According to reports from sources within the SEC, the league will announce today that it plans on making Nashville’s Bridgestone Arena the semi-permanent home of the SEC men’s basketball tournament. Why is it semi-permanent? Because the conference has already awarded several upcoming years to Atlanta (2014, 2020), Saint Louis (2017) and Tampa (2018), to go along with previously-established plans for Nashville to host in 2015, 2016 and 2019. What today’s announcement changes is that the Music City will also host the league’s marquee basketball event for a six-year run from 2021-26, meaning that nine of the next 13 SEC Tournaments will take place on the banks of the Cumberland River. Semi-permanent, indeed.
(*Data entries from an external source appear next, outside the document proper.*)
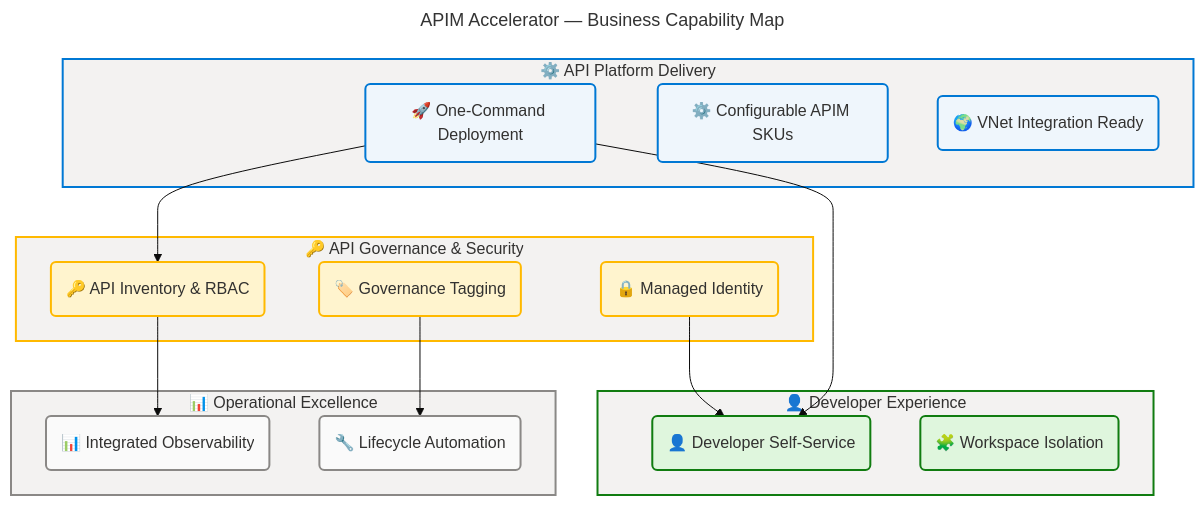
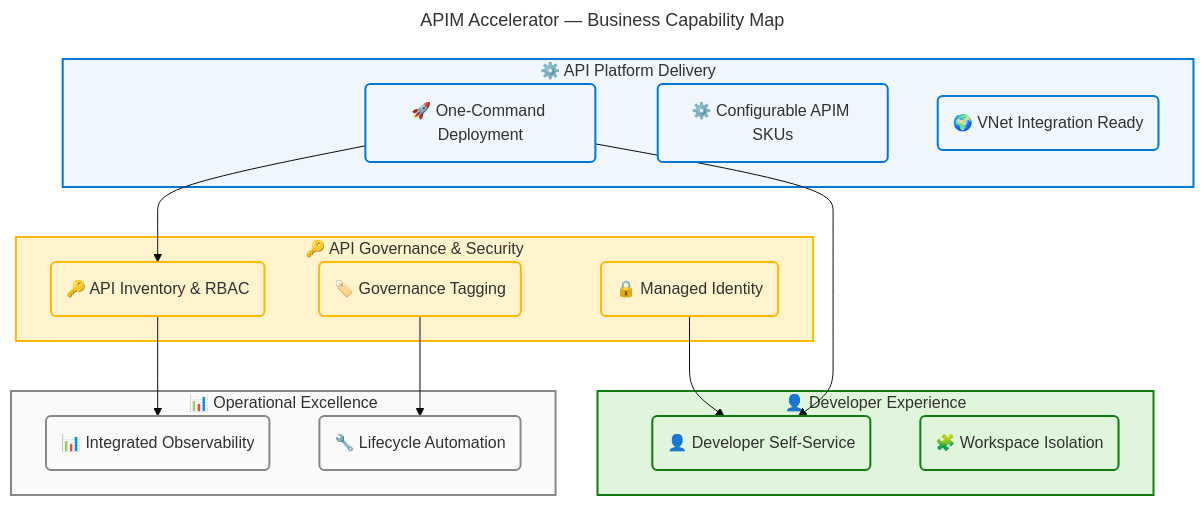
One commit to Evilazaro/APIM-Accelerator changed the first of 6 diagrams in docs/architecture/business-architecture.md. Above: the diagram before and after it, drawn with Mermaid. The commit also changed other lines of this file and 2 other files, not shown here.

Commit message:
style: update flowchart colors for consistency and improved clarity across architecture documentation

````diff
--- a/docs/architecture/business-architecture.md
+++ b/docs/architecture/business-architecture.md
@@ -277,65 +277,65 @@
 ```mermaid
 ---
 title: "APIM Accelerator — Business Capability Map"
 config:
   theme: base
   look: classic
   layout: dagre
   themeVariables:
     fontSize: '16px'
   flowchart:
     htmlLabels: true
 ---
 flowchart TB
     accTitle: APIM Accelerator Business Capability Map
     accDescr: Four business capability domains with ten grouped capabilities — API Platform Delivery, Developer Experience, API Governance and Security, and Operational Excellence — sourced from README.md features table and src Bicep modules
 
     %% ═══════════════════════════════════════════════════════════════════════════
     %% AZURE / FLUENT ARCHITECTURE PATTERN v1.1
     %% (Semantic + Structural + Font + Accessibility Governance)
     %% ═══════════════════════════════════════════════════════════════════════════
     %% PHASE 1 - FLUENT UI: All styling uses approved Fluent UI palette only
     %% PHASE 2 - GROUPS: Every subgraph has semantic color via style directive
     %% PHASE 3 - COMPONENTS: Every node has semantic classDef + icon prefix
     %% PHASE 4 - ACCESSIBILITY: accTitle/accDescr present, WCAG AA contrast
     %% PHASE 5 - STANDARD: Governance block present, classDefs centralized
     %% ═══════════════════════════════════════════════════════════════════════════
 
     subgraph platformDelivery["⚙️ API Platform Delivery"]
         cap1("🚀 One-Command Deployment"):::core
         cap2("⚙️ Configurable APIM SKUs"):::core
         cap3("🌍 VNet Integration Ready"):::core
     end
 
     subgraph devExp["👤 Developer Experience"]
         cap4("👤 Developer Self-Service"):::success
         cap5("🧩 Workspace Isolation"):::success
     end
 
     subgraph apiGov["🔑 API Governance & Security"]
         cap6("🔑 API Inventory & RBAC"):::warning
         cap7("🏷️ Governance Tagging"):::warning
         cap8("🔒 Managed Identity"):::warning
     end
 
     subgraph operations["📊 Operational Excellence"]
         cap9("📊 Integrated Observability"):::neutral
         cap10("🔧 Lifecycle Automation"):::neutral
     end
 
     cap1 --> cap4
     cap1 --> cap6
     cap6 --> cap9
     cap8 --> cap4
     cap7 --> cap10
 
-    style platformDelivery fill:#F3F2F1,stroke:#0078D4,stroke-width:2px,color:#323130
-    style devExp fill:#F3F2F1,stroke:#107C10,stroke-width:2px,color:#323130
-    style apiGov fill:#F3F2F1,stroke:#FFB900,stroke-width:2px,color:#323130
-    style operations fill:#F3F2F1,stroke:#8A8886,stroke-width:2px,color:#323130
+    style platformDelivery fill:#EFF6FC,stroke:#0078D4,stroke-width:2px,color:#323130
+    style devExp fill:#DFF6DD,stroke:#107C10,stroke-width:2px,color:#323130
+    style apiGov fill:#FFF4CE,stroke:#FFB900,stroke-width:2px,color:#323130
+    style operations fill:#FAFAFA,stroke:#8A8886,stroke-width:2px,color:#323130
 
     classDef core fill:#EFF6FC,stroke:#0078D4,stroke-width:2px,color:#323130
     classDef success fill:#DFF6DD,stroke:#107C10,stroke-width:2px,color:#323130
     classDef warning fill:#FFF4CE,stroke:#FFB900,stroke-width:2px,color:#323130
     classDef neutral fill:#FAFAFA,stroke:#8A8886,stroke-width:2px,color:#323130
 ```
````
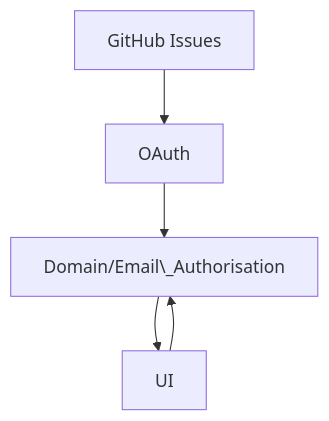
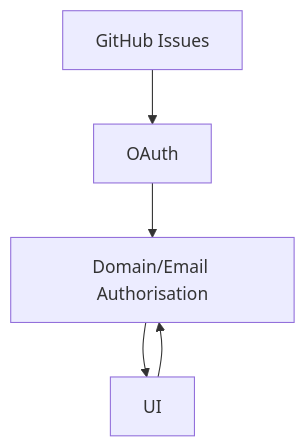
The diagram in README.md (GLD5000/gld-issues), drawn with Mermaid before and after one commit.

````diff
--- a/README.md
+++ b/README.md
@@ -62,7 +62,7 @@
 ```mermaid
 graph TD;
     A[GitHub Issues]-->B[OAuth];
-    B-->C[Domain/Email\_Authorisation];
+    B-->C[Domain/Email Authorisation];
     C-->D[UI];
     D-->C;
 ```
````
SEC commissioner Mike Slive mentioned last spring that the conference was exploring the notion of holding the SEC Tournament at a “primary” location in much the same way that Atlanta hosts the annual SEC Championship in football, and Hoover, Alabama, hosts baseball’s version of the SEC Tournament. Athletic directors and league officials at the time pointed to the sustained success of those events as the driver toward consolidation of the event in a single, primary venue, but the league’s dirty little basketball secret remained unspoken among public officials. Unlike SEC football, whose cultural hegemony vacuums up year-round fan and media attention in the deep South from College Station eastward all the way to Columbia, SEC basketball outside of a few select schools remains mostly an afterthought. Nashville as the primary SEC Tourney site makes sense not only because the city really embraces the event and provides a superb downtown “fun zone” that allows fans a great weekend experience, but also because it’s a relatively easy driving trip for the few schools’ fans that will show up because they at least marginally care about basketball (we’re talking about Kentucky, Missouri, Vanderbilt, and sometimes Tennessee and Arkansas here).